To apply the varnish, lay the painting flat on a covered surface with some bright light overhead. Pour some varnish directly onto the painting. I like to pour a small puddle, about the size of quarter, in the middle of the painting, then slowly spread it around using one of the cosmetic wedges. Don’t overthink this part – just pour and spread. This allows me to see how the varnish will spread and the kind of coverage I can get with a small amount to start. It’s much easier to add more varnish than it is to try and gracefully remove excess; trust me, it’s not pretty. For every one of the DIY YouTube videos demonstrating varnishing techniques out there, I assure you there are 10 deleted videos of instructors slopped in varnish and/or furious at brush hairs drowning in tacky varnish.
Add more varnish as needed to get the entire painting surface covered, but remember it’s not about thickness, just coverage. The reason I suggested having a bright light overhead is to allow you to see the reflection of the surface and thereby quickly find spots that you missed.
Another advantage of using the cosmetic wedges over a brush is the complete mindlessness involved in spreading the varnish over the surface. Again, go back to any of the DIY YouTube videos and you’ll see how obsessed they are with brushing carefully so you a) don’t end up with too many brush hairs in the varnish, and b) getting a smooth surface. By contrast, the wedges are very soft and don’t even snag on impasto areas of the painting, so you can easily manipulate the varnish around the painting. Note that you might end up with some very tiny bubbles if you’re spreading quickly or pressing down too firmly, but they will go away in a few minutes and in my experience are never an issue.

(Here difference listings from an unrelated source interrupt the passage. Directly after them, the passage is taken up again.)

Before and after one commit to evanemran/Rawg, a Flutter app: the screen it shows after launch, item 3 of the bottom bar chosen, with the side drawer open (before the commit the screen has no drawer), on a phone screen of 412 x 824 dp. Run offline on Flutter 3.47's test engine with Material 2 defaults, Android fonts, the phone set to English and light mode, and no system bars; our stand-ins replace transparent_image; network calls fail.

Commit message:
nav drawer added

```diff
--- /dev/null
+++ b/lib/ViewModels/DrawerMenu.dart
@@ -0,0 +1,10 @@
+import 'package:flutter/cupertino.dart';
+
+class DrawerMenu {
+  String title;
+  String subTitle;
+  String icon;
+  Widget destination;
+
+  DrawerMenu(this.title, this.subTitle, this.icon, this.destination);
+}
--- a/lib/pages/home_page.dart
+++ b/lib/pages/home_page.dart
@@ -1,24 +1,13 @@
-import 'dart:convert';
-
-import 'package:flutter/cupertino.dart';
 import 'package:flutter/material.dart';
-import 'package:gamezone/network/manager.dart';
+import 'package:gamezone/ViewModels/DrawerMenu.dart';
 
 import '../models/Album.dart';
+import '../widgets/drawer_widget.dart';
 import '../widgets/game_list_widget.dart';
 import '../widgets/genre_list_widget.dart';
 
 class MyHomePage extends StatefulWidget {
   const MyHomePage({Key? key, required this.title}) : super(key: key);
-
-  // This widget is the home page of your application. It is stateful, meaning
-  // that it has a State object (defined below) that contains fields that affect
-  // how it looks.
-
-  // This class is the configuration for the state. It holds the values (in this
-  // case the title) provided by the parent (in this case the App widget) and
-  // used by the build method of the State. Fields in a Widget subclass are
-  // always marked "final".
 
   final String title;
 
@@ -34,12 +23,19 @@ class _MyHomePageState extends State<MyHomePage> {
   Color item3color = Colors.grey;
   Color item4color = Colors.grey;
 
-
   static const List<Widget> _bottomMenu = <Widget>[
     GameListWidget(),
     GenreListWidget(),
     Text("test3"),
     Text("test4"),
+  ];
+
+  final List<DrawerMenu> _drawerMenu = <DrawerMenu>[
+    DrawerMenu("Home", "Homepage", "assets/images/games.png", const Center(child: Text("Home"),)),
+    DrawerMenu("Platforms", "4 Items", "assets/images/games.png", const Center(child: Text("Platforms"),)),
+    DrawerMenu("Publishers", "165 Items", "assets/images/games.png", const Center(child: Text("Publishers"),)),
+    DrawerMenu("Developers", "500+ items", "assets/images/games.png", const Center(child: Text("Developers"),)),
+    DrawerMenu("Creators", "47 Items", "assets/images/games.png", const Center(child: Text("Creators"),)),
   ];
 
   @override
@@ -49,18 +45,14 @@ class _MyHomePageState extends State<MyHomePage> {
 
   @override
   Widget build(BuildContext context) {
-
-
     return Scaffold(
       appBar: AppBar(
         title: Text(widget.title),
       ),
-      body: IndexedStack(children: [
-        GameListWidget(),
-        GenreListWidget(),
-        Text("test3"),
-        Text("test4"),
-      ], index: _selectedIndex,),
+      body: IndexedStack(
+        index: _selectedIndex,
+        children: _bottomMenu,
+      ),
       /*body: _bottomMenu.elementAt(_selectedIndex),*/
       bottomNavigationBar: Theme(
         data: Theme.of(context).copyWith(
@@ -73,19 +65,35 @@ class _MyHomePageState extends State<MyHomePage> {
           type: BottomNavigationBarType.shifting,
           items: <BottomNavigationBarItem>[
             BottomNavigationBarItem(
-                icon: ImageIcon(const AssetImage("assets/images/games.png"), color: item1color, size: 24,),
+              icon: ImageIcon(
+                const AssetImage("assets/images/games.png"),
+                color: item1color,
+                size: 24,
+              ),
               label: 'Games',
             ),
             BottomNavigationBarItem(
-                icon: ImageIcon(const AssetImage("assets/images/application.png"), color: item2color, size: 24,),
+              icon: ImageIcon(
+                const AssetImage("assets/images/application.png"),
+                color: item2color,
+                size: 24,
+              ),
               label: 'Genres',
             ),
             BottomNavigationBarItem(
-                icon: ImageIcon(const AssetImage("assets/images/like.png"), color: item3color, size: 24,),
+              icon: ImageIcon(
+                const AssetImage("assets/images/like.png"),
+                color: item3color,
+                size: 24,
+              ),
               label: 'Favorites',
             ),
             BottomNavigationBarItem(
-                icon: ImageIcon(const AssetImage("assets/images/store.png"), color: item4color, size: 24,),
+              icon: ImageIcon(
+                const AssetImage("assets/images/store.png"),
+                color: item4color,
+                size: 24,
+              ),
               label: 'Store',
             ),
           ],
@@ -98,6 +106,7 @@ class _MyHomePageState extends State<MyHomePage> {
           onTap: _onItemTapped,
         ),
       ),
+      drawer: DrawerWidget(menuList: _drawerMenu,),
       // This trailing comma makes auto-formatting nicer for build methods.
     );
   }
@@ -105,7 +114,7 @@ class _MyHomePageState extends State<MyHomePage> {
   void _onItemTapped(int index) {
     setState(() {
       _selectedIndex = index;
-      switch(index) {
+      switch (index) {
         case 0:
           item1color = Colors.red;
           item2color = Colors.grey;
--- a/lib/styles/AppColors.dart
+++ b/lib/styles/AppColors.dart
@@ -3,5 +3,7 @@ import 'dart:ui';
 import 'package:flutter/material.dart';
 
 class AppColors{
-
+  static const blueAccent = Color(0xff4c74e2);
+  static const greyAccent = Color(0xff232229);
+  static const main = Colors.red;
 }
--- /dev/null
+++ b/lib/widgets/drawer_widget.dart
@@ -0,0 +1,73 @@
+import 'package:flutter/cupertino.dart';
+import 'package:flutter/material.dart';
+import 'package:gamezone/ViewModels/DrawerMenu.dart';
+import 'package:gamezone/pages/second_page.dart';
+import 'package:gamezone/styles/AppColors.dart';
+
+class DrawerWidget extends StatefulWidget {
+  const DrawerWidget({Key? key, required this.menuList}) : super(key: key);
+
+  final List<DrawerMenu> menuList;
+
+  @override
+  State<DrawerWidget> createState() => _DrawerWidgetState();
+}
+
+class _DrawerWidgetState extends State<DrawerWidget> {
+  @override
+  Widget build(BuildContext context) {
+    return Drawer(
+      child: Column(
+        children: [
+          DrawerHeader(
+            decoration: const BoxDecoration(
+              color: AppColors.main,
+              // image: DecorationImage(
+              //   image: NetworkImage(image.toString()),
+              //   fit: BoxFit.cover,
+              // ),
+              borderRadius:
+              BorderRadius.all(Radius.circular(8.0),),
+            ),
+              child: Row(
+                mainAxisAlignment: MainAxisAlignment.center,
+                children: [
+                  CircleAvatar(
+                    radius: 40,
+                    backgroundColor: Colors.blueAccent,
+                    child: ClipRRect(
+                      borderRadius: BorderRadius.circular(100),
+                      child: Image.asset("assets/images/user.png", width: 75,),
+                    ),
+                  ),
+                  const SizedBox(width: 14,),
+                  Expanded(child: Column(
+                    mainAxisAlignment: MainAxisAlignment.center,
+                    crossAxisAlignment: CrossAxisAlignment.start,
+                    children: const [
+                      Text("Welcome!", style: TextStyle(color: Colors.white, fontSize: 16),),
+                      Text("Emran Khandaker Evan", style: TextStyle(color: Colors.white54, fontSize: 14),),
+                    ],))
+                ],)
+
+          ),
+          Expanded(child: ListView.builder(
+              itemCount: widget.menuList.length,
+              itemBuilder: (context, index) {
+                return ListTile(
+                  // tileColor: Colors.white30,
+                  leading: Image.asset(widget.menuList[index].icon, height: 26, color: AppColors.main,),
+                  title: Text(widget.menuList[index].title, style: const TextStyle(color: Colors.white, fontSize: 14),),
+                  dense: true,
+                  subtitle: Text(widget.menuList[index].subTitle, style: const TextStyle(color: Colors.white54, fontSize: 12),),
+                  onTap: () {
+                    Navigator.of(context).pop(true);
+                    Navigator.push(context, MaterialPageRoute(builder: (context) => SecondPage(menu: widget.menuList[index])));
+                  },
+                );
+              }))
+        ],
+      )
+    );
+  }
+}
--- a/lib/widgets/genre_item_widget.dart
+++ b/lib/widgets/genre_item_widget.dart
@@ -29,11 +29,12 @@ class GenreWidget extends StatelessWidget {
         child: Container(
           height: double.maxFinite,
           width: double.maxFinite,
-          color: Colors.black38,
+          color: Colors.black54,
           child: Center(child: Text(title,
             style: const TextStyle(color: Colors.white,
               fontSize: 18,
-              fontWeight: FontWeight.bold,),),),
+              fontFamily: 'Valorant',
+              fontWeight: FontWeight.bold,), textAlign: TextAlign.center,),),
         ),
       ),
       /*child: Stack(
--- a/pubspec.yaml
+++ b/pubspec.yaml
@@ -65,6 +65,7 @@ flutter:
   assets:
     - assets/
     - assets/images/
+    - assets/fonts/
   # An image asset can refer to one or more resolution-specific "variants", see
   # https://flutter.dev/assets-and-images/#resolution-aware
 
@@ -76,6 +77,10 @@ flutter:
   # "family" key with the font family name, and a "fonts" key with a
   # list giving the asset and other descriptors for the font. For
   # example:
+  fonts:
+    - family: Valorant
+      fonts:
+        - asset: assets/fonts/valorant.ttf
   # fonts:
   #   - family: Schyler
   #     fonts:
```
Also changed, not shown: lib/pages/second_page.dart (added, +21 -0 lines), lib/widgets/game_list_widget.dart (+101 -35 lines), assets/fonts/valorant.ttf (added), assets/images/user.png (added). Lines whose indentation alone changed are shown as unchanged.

After the varnish has been applied, I return the painting to its dust-friendly rack and let it dry. The varnish I’m using dries pretty fast, but I wait another week before applying a second coat. You can see in the gallery at the end of this post the results, but to set expectations remember this is not a high gloss finish, although you can use varnishes that give a more intense finish. Ultimately I’m looking for what I like to call fresh protection for the painting, meaning the varnish recharges the hues and vibrancy of the painting which also providing a protective layer that will allow your masterpiece to last a few hundred years.
The whole process takes about 15 minutes for the initial session and it’s very simple so there’s not a lot of trial and error involved.